A granite countertop fabricator has sold its home in RiNo to a developer, who plans to build 13 stories on the site.
Denver-based Zocalo Community Development and Des Moines, Iowa-based equity partner Principal Real Estate Investors purchased 3433 and 3463 Walnut St. in Denver on Monday for $6.6 million, according to county records.
The site is 0.72 acres, making the deal worth $211 a square foot. Joe Manzanares of The Devonshire Company represented the seller. John Lucero of Impax Realty represented the buyer.
Fabricator Stone Crafters has been at the site since 2006 and operates out of three one-story buildings. Kiyomars Beazley, who owns the company and affiliate Granite Depot, purchased the two parcels in October 2006 and July 2007 for $544,697 and $580,000, respectively, according to records.
Stone Crafters is set to move its operations to Denver’s Sun Valley neighborhood.
Developer plans studio-heavy residential project
The base zoning of the site allows for construction of up to five stories.
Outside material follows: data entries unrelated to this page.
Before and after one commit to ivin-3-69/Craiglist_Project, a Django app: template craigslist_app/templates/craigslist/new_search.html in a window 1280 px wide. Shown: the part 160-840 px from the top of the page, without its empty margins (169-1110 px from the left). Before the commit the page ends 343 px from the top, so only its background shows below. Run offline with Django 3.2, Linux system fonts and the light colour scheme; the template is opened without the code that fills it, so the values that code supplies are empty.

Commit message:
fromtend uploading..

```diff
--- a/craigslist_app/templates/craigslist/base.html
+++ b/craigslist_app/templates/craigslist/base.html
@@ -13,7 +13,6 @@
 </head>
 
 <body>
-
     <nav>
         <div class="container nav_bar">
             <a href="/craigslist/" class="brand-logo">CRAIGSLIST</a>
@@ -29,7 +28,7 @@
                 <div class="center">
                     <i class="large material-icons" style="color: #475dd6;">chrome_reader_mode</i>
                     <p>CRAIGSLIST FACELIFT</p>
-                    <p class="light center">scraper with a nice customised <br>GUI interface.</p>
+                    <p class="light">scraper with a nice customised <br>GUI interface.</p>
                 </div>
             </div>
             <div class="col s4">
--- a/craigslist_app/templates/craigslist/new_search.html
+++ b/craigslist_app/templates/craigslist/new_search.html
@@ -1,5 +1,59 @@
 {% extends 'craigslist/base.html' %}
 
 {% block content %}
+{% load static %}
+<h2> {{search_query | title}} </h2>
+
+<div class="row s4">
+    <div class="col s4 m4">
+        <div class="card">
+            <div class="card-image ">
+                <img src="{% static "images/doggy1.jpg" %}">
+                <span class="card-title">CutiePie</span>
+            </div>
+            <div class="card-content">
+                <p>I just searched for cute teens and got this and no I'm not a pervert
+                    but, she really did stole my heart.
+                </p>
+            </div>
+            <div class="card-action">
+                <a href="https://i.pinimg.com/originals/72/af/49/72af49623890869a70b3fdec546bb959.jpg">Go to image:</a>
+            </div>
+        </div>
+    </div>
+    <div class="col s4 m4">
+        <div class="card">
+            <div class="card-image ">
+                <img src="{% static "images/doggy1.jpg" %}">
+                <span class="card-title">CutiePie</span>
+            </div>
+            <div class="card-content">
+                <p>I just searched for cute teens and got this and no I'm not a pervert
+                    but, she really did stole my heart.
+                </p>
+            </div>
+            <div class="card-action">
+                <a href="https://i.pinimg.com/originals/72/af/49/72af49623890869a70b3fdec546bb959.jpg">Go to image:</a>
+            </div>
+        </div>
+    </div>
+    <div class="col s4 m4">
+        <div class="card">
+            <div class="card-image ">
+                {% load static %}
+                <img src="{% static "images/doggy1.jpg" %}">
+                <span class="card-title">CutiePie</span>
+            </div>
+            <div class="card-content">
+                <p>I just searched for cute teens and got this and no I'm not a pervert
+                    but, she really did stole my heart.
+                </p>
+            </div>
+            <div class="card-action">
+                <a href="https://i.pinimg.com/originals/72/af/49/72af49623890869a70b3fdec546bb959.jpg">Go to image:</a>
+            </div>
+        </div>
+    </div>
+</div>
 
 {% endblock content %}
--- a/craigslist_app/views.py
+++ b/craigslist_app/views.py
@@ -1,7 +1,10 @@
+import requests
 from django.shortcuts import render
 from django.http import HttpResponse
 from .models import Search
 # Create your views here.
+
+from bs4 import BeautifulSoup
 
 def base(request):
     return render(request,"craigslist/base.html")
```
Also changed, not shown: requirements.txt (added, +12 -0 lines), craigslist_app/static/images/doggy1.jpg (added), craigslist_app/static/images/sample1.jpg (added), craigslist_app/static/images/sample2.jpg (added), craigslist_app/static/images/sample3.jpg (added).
However, the property was included in an overlay district around the 38th and Blake commuter-rail station that the Denver City Council passed this year, which allows for additional height if certain conditions, largely related to income-restricted housing, are met.
Zocalo developer Ted Featherstone said the firm can build 13 stories at the site in return for incorporating at least 18 units that are restricted to those making up to 80 percent of the area median income.
The project is slated to have 381 apartments in total.
In addition to the income-restricted units, Zocalo CEO David Zucker said the firm also aims for what he dubbed “lower-case ‘A’ affordable” at the project.
Zucker said rent increases in downtown and RiNo in recent years have been increasingly challenging for some residents in part because there aren’t many small units in the neighborhoods.
Zucker said only about 15 percent of RiNo apartments are studios, and the gap in rent between one-bedrooms and studios has become increasingly narrow due to demand for the latter.
The firm’s Walnut Street project will be 40 percent studios, some as small as 411 square feet.
If the studios were delivered today, they would go for about $1,500 a month, Featherstone said.
Zucker said “increasingly pillow density” is a key way to make projects viable given recent rises in construction costs. He said Zocalo also is saving by being its own general contractor on the project.
The residential units will be on floors three through 13, and will feature one- and two-bedrooms in addition to the studios. There also will be about 10,000 square feet of commercial space on the first floor.
Plans call for parking on two below-grade levels, as well as the second floor. Denver’s Craine Architecture designed the project.
The project is the first in RiNo for Zocalo, whose past projects include Cadence at 1920 17th St. next to Union Station, and Coda at 100 Steele St. in Cherry Creek. Zocalo also has proposed a large mixed-use project near Sloan’s Lake.
Featherstone said Zocalo has been looking at RiNo since he joined the company about two years ago and focused on the area around the commuter rail station.
“We wanted to be on the east side of the tracks, not the Brighton Boulevard side,” Featherstone said, largely because of the differences in walkability.
The firm went under contract for the site last fall, expecting that the overlay district would be approved.
Zocalo expects to begin work at the site in February, and deliver it in early summer 2021.
Stone Crafters’ new home
Beizaei, the owner of Stone Crafters, said Tuesday that the business will operate in RiNo through January, then move to Sun Valley.
“Pretty much all the industry people are already gone,” Beizaei said of RiNo. “Some have left, and some are leaving.”
One other business set to leave RiNo is glass sink manufacturer Vitraform. Hines, which built Denver’s newest skyscraper, is set to purchase the business’ home at 3500 Blake St. for an office project.
“The area is changing to be more civilized, in a way,” Beizaei said.
Beizaei is set to close on the purchase of 2605-2625 W. 8th Ave. in Sun Valley for $2.4 million on Wednesday, according to industrial broker Russell Gruber.
The one-story building on a 0.64-acre lot is 18,950 square feet, making the deal worth $127 a square foot.
Gruber is representing seller Greenwood Enterprises LLC, which purchased the property in March 2005 for $1.05 million, according to records.
Gruber left Newmark Knight Frank this year to rejoin Gruber Real Estate, the firm his father Jim founded in 2004. He said he always planned to return to the family business, and it offered higher earning potential.
Jim Gruber represented the seller the last time the 8th Avenue building sold. Russell Gruber said it’s the second time he’s sold a building his father previously did, and the first time that both did it under the Gruber Real Estate moniker.
“It’s cool to be able to say that,” he said.
I can only imagine it’s not for income based on disability kind of thing